Instructions to follow: Write out each record below exactly, without pictures.

Available data:
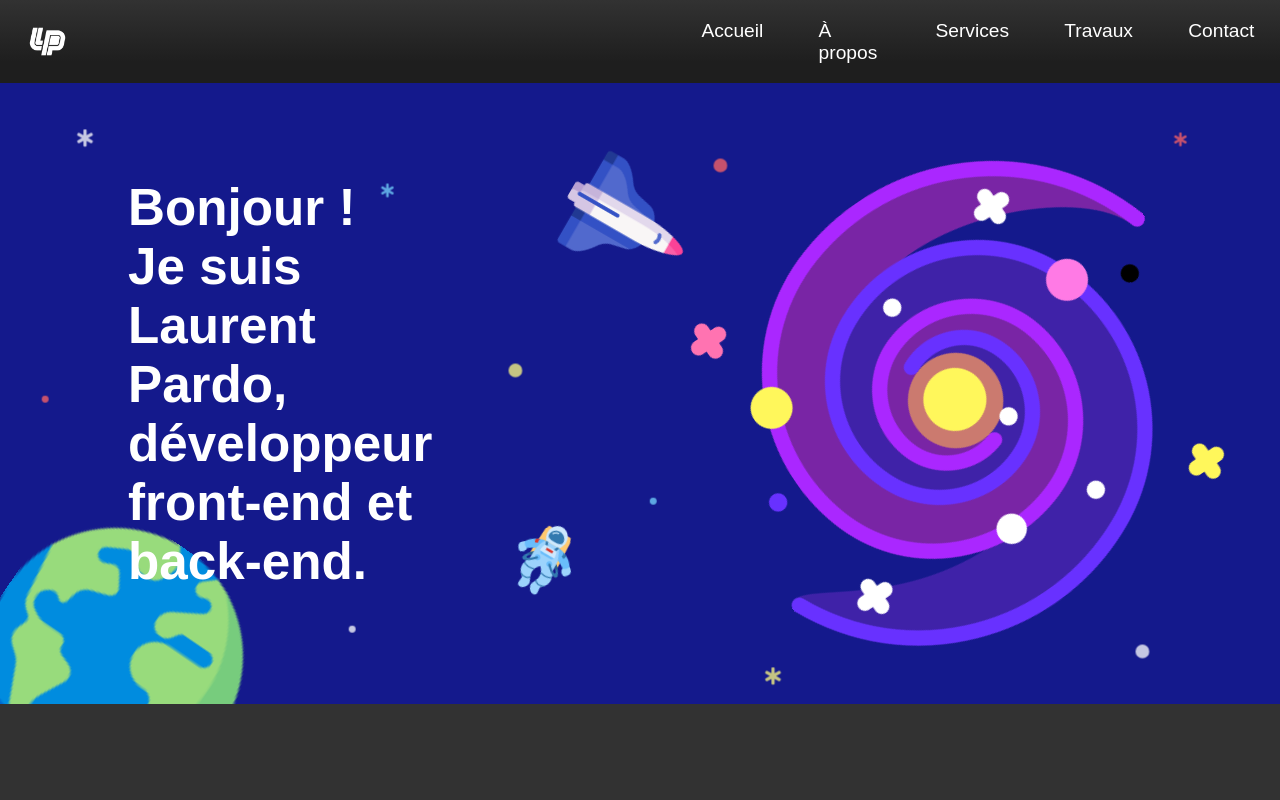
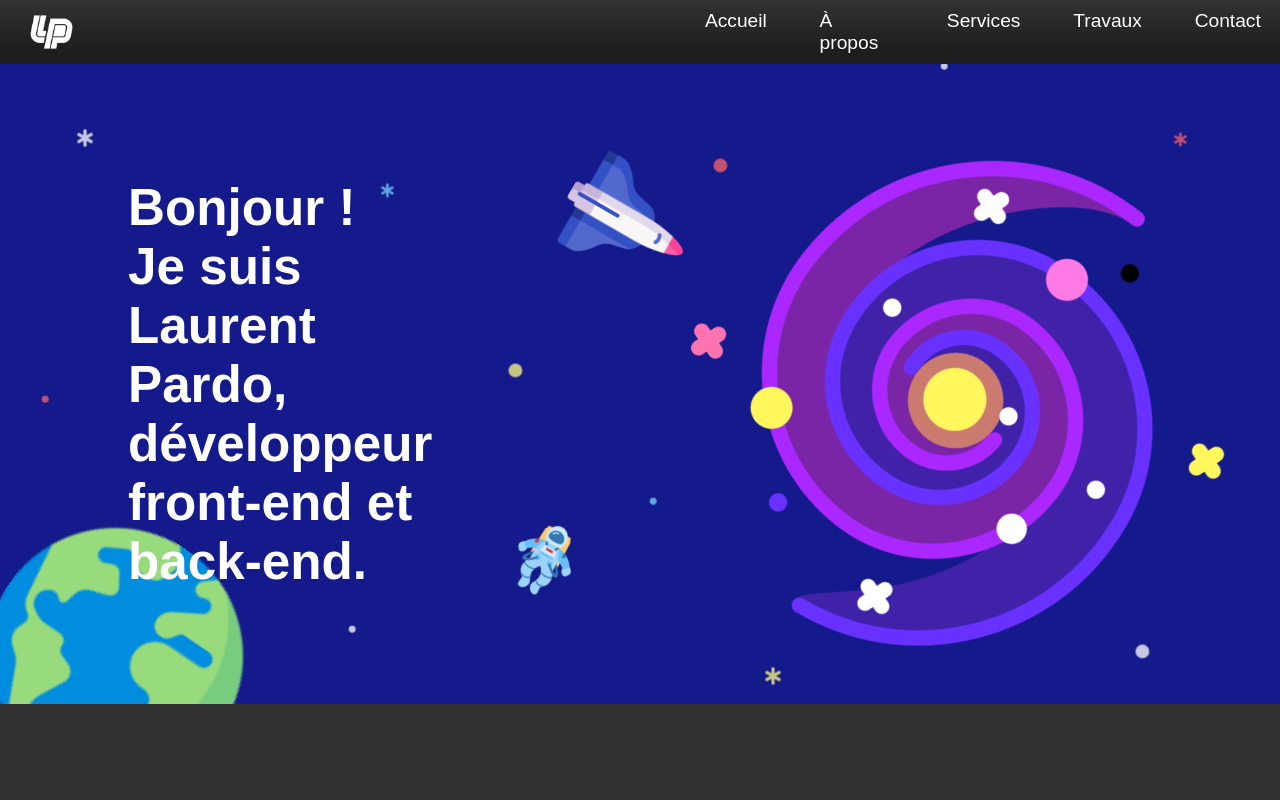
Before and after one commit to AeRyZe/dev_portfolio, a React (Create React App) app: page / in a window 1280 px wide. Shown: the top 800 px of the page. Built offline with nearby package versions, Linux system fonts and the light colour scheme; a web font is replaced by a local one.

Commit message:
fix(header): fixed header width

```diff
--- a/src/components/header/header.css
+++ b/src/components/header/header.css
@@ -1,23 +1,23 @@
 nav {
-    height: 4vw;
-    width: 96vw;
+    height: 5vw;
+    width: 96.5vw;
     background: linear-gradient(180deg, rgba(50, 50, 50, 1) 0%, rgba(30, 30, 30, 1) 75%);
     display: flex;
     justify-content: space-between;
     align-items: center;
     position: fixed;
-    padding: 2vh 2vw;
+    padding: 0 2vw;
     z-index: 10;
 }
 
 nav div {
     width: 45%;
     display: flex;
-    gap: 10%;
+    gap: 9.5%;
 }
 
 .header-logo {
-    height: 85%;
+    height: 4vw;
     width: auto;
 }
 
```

Solution to the exercise:
Before and after one commit to AeRyZe/dev_portfolio, a React (Create React App) app: page / in a window 1280 px wide. Shown: the top 800 px of the page. Built offline with nearby package versions, Linux system fonts and the light colour scheme; a web font is replaced by a local one.

Commit message:
fix(header): fixed header width

```diff
--- a/src/components/header/header.css
+++ b/src/components/header/header.css
@@ -1,23 +1,23 @@
 nav {
-    height: 4vw;
-    width: 96vw;
+    height: 5vw;
+    width: 96.5vw;
     background: linear-gradient(180deg, rgba(50, 50, 50, 1) 0%, rgba(30, 30, 30, 1) 75%);
     display: flex;
     justify-content: space-between;
     align-items: center;
     position: fixed;
-    padding: 2vh 2vw;
+    padding: 0 2vw;
     z-index: 10;
 }
 
 nav div {
     width: 45%;
     display: flex;
-    gap: 10%;
+    gap: 9.5%;
 }
 
 .header-logo {
-    height: 85%;
+    height: 4vw;
     width: auto;
 }
 
```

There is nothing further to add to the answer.